The starter pack: E Fun. One of the companies that's slugging it out at Walmart in the 7-inch category, E Fun has long offered tablets in larger sizes as well. The Premium 8HD edition of its Nextbook tablet was one of its first to support Google Play, a huge improvement from the SlideMe store that had previous limited its app selection. Your price of your ticket to this Play, though, leaves no doubt that some 8-inchers are ready to follow their smaller cousins into the bargain basement: $99 at Walmart.com.
The widebody: Acer. An early entrant into the budget 8-inch space, thecame to market after Acer had been early to jump on the Android tablet bandwagon with the 10.1-inch A500. Unlike that device but like the Nextbook, the A1 has a display with a 4:3 aspect ratio, the same as the iPad Mini. While the wide bezels make the A1 somewhat hard to handle one-handed, many people prefer this for viewing photos, Web pages, and other documents. That said, the A1 is a significant step up from the Nextbook in terms of performance and support for Bluetooth.
The scribbler: Samsung. Samsung actually has two 8-inch Android tablets; the 8-inch version of theis the middle child of the ho-hum Tab line that includes 7-inch and 10-inch models. The nearly identical 8-inch , though, includes an S-Pen and its optimized apps and gestures for which the handset king is eager to build developer support, landing the 8-inch Note between the large Note 3 smartphone and the very large but high-resolution Note 10.1 or, in other words, nearly the perfect size for one-handed padlike applications.

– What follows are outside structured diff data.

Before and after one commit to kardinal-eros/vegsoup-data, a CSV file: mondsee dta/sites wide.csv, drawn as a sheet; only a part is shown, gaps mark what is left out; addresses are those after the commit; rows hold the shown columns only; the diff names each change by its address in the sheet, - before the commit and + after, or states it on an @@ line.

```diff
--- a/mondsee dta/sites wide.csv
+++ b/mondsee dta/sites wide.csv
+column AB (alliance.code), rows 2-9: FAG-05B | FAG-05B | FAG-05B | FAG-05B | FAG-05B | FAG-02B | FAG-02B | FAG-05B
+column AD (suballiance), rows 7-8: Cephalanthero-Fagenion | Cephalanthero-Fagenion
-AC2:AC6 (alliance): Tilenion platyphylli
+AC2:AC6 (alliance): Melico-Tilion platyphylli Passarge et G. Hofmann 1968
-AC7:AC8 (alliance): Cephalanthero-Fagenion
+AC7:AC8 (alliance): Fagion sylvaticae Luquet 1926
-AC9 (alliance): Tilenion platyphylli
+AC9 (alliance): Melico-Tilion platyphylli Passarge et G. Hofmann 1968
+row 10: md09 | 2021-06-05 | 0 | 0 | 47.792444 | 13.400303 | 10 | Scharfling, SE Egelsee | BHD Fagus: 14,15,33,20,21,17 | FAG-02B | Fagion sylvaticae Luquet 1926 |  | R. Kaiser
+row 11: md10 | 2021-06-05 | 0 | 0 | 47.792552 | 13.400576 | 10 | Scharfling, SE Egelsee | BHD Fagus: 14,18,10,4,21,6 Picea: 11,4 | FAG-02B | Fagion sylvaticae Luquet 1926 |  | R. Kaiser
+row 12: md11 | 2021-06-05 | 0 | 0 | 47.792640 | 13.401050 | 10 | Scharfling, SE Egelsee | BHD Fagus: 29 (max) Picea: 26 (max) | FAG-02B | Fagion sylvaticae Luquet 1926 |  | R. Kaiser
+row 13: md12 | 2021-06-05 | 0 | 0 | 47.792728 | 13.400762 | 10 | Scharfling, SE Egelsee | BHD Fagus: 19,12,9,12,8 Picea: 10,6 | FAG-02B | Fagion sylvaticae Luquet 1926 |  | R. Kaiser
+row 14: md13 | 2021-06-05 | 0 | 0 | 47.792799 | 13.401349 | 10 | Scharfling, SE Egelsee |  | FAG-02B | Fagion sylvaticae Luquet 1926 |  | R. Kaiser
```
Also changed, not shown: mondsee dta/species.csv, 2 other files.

The standup: Lenovo. After dabbling in the 7-inch Android tablet space, Lenovo has bridged the worlds between the pancake-flat iPad Air and the kickstand-equipped Microsoft Surface with the. The device, also available in a 10-inch version, includes a cylindrical side that can be rotated to reveal a kickstand suitable for movie watching, and the company throws in Dolby Digital audio processing to augment that task. The Yoga Tablet's roll bar makes for great battery life and provides a bit of tilt for typing and a handle for reading. Lenovo has attempted to extend the Yoga brand by saying this extends the tablet to a number of modes (including a dubious "hold mode"), but putting all the battery on one side of the device does allow the rest of it to be quite svelte.
As the Nextbook Premium 8HD shows, these step-up tablets aren't necessarily high-end goods, but there's significant pressure to step up the game even at the lower end of the size spectrum. The 8-inch tablets must justify their premium over the cheaper 7-inchers. They also have to compete against the smallest tablet size for ("real", x86-based) Windows tablets that include Microsoft Office.
And of course, there's the king of the tablet hill, the iPad, which is available in an 8-inch Mini version. Apple's latest lineup leaves plenty of room to maneuver around between the original, now at $299, and the new Retina Display-equipped model mocking the iPad 2 at $399. When it comes to Android, though, a smaller screen doesn't have to equate to a smaller number of options.